At Last: BBC Told To Ensure Balance On Climate Change
by Neil Midgley
Climate change sceptics are likely to be given greater prominence in BBC documentaries and news bulletins following new editorial guidelines that call for impartiality in the corporation’s science coverage.
The BBC has been repeatedly accused of bias in its reporting of climate change issues.
Last year one of its reporters, Paul Hudson, was criticised for not reporting on some of the highly controversial “Climategate” leaked emails from the University of East Anglia, even though he had been in possession of them for some time.
Climate change sceptics have also accused the BBC of not properly reporting “Glaciergate”, when a study from the UN’s Intergovernmental Panel on Climate Change (IPCC) saying that glaciers would melt by 2035 was discredited.
But the BBC’s new editorial guidelines, published yesterday after an extensive consultation that considered over 1,600 submissions by members of the public, say expressly for the first time that scientific issues fall within the corporation’s obligation to be impartial.

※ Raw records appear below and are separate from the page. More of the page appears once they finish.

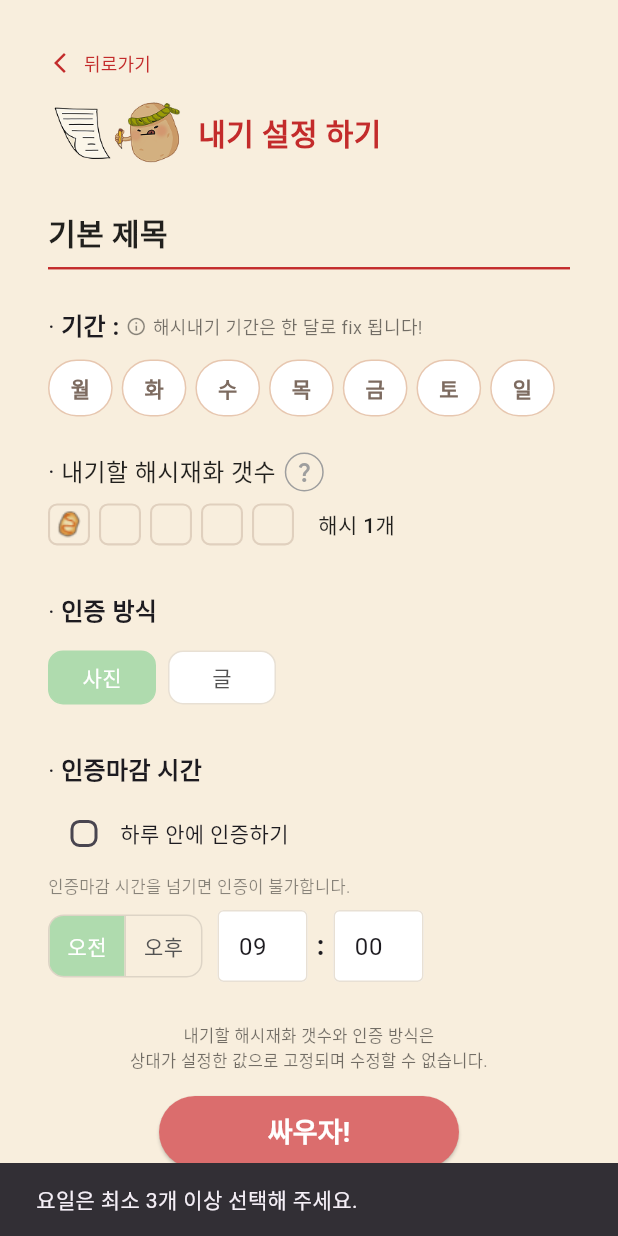
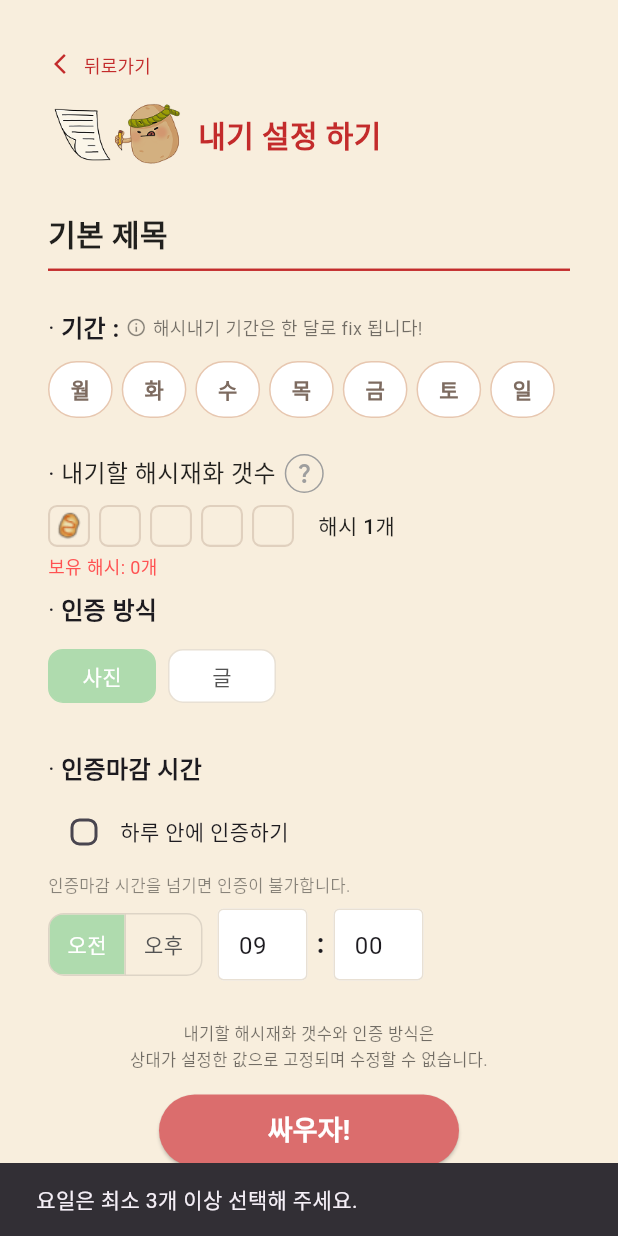
Before and after one commit to HabitBrown/Project, a Flutter app: the FightSettingPage screen opened by its route, after a tap on "싸우자!", on a phone screen of 412 x 824 dp. Run offline on Flutter 3.47's test engine with Material 3 defaults, Android fonts, the light colour scheme and no system bars; our stand-ins replace image_picker, shared_preferences; accounts and stored records are empty.

Commit message:
교환 해시 연동

```diff
--- a/lib/screens/home/fight_setting.dart
+++ b/lib/screens/home/fight_setting.dart
@@ -6,6 +6,7 @@ import 'home_screen.dart';
 import 'habit_setting.dart' show HabitSetupData, CertType, HabitSetupLogoPath;
 import '../../services/exchange_service.dart';
 import '../../services/duel_service.dart';
+import 'package:shared_preferences/shared_preferences.dart';
 
 /// 교환하기를 눌렀을 때 뜨는 "내기 설정" 페이지
 /// pop 할 때 HabitSetupData 를 돌려줌.
@@ -36,6 +37,10 @@ class _FightSettingPageState extends State<FightSettingPage> {
 
   final _duelService = DuelService();
   final _exchangeService = ExchangeService();
+
+  int? _currentHb;
+  bool _hbLoading = true;
+
   // 요일 선택
   final List<bool> _weekdaySelected = List<bool>.filled(7, false);
   static const _labels = ['월', '화', '수', '목', '금', '토', '일'];
@@ -55,6 +60,7 @@ class _FightSettingPageState extends State<FightSettingPage> {
   @override
   void initState() {
     super.initState();
+    _loadCurrentHb();
 
     // 원래 난이도(1~5로 클램프) -> 그대로 사용 (고정)
     _difficulty = widget.initialDifficulty.clamp(1, 5);
@@ -122,6 +128,10 @@ class _FightSettingPageState extends State<FightSettingPage> {
   }
 
   Future<void> _submit() async {
+    if(_hbLoading && _currentHb != null && _currentHb! < _difficulty){
+      _showSnack('해시가 부족해서 이 난이도로 내기를 시작할 수 없어요.');
+      return;
+    }
     // 요일 검증
     final days = <int>[];
     for (int i = 0; i < 7; i++) {
@@ -170,31 +180,35 @@ class _FightSettingPageState extends State<FightSettingPage> {
       if (widget.exchangeRequestId != null &&
           widget.opponentUserHabitId != null) {
 
-        // 🎯 duel 생성 API 호출 (accept + duel 생성)
-        final ok = await DuelService().createDuelFromExchange(
+        // duel 생성 API 호출 (accept + duel 생성)
+        await _duelService.createDuelFromExchange(
           exchangeRequestId: widget.exchangeRequestId!,
           opponentUserHabitId: widget.opponentUserHabitId!,
           setup: result,
         );
 
         if (!mounted) return;
-
-        if (ok) {
-          Navigator.of(context).pop(true);  // HashScreen이 re-load 하게 됨
-        } else {
-          _showSnack('듀얼 생성 실패');
-        }
-
-        return;
+        Navigator.of(context).pop(true);
       }
 
       // 기본 모드
       Navigator.of(context).pop(result);
     } catch (e) {
-      _showSnack('요청 실패: $e');
+      final msg = e.toString().replaceFirst('Exception: ', '');
+      _showSnack(msg.isEmpty ? '요청 실패' : msg);
     }
   }
 
+  Future<void> _loadCurrentHb() async {
+    final prefs = await SharedPreferences.getInstance();
+    final hb = prefs.getInt('hb_balance') ?? 0;
+
+    if (!mounted) return;
+    setState(() {
+      _currentHb = hb;
+      _hbLoading = false;
+    });
+  }
   @override
   Widget build(BuildContext context) {
     return Scaffold(
@@ -404,7 +418,17 @@ class _FightSettingPageState extends State<FightSettingPage> {
                     ],
                   ),
 
-                  const SizedBox(height: 24),
+                  const SizedBox(height: 4),
+                  if (!_hbLoading && _currentHb != null)
+                    Text(
+                        '보유 해시: $_currentHb개',
+                        style: TextStyle(
+                          fontSize: 12,
+                          color: (_currentHb! < _difficulty)
+                              ? Colors.redAccent
+                              : Colors.black54,
+                      ),
+                    ),
 
                   // 인증 방식 (표시만, 수정 불가)
                   const _SectionLabel('인증 방식'),
--- a/lib/screens/home/home_screen.dart
+++ b/lib/screens/home/home_screen.dart
@@ -585,19 +585,21 @@ class _HomeScreenState extends State<HomeScreen> {
       ),
       bottomNavigationBar: _BottomBar(
         index: _tab,
-        onChanged: (i) {
+        onChanged: (i) async {
           if (i == 0) {
             Navigator.pushNamed(
               context,
               '/potato',
               arguments: {'hbCount': _hb},
             );
+            await _syncUserFromServer();
           } else if (i == 1) {
             Navigator.pushNamed(
               context,
               '/hash',
               arguments: {'hbCount': _hb},
             );
+            await _syncUserFromServer();
           } else if (i == 3){
             Navigator.push(
                 context,
```
Also changed, not shown: lib/screens/home/hash_screen.dart (+62 -25 lines), lib/services/duel_service.dart (+18 -2 lines), lib/services/exchange_service.dart (+32 -2 lines), 2 other files.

“The BBC must be inclusive, consider the broad perspective, and ensure that the existence of a range of views is appropriately reflected,” said BBC trustee Alison Hastings.
“In addition the new guideline extends the definition of ‘controversial’ subjects beyond those of public policy and political or industrial controversy to include controversy within religion, science, finance, culture, ethics and other matters.”
However James Delingpole, a prominent climate change sceptic, yesterday said that he predicted little movement in the BBC’s environmental stories.
“It’s highly unlikely that they’ll be more balanced in their coverage,” he said.
“It’s a whole cultural thing at the BBC – that people who don’t believe are just ‘flat earthers’. Whenever they invite dissenters like me on to debates, they surround us with ‘warmists’. On Any Questions, for example, Jonathan Dimbleby does his best to be impartial, but this is a man with a wind turbine in his garden.”
In 2007, a BBC Trust report called Safeguarding Impartiality in the 21st Century said: “Climate change is another subject where dissenters can be unpopular … The BBC has held a high-level seminar with some of the best scientific experts, and has come to the view that the weight of evidence no longer justifies equal space being given to the opponents of the consensus. But these dissenters (or even sceptics) will still be heard, as they should, because it is not the BBC’s role to close down this debate.”
The BBC Trust is also currently conducting a separate review into impartiality in the corporation’s science coverage, led by Professor Steve Jones from University College London, which will report in the spring of next year.
Professor Jones has been asked to consider whether the BBC’s output “gives appropriate weight to scientific conclusions including different theories and due weight to the views expressed by those sceptical about the science and how it was conducted or evaluated.”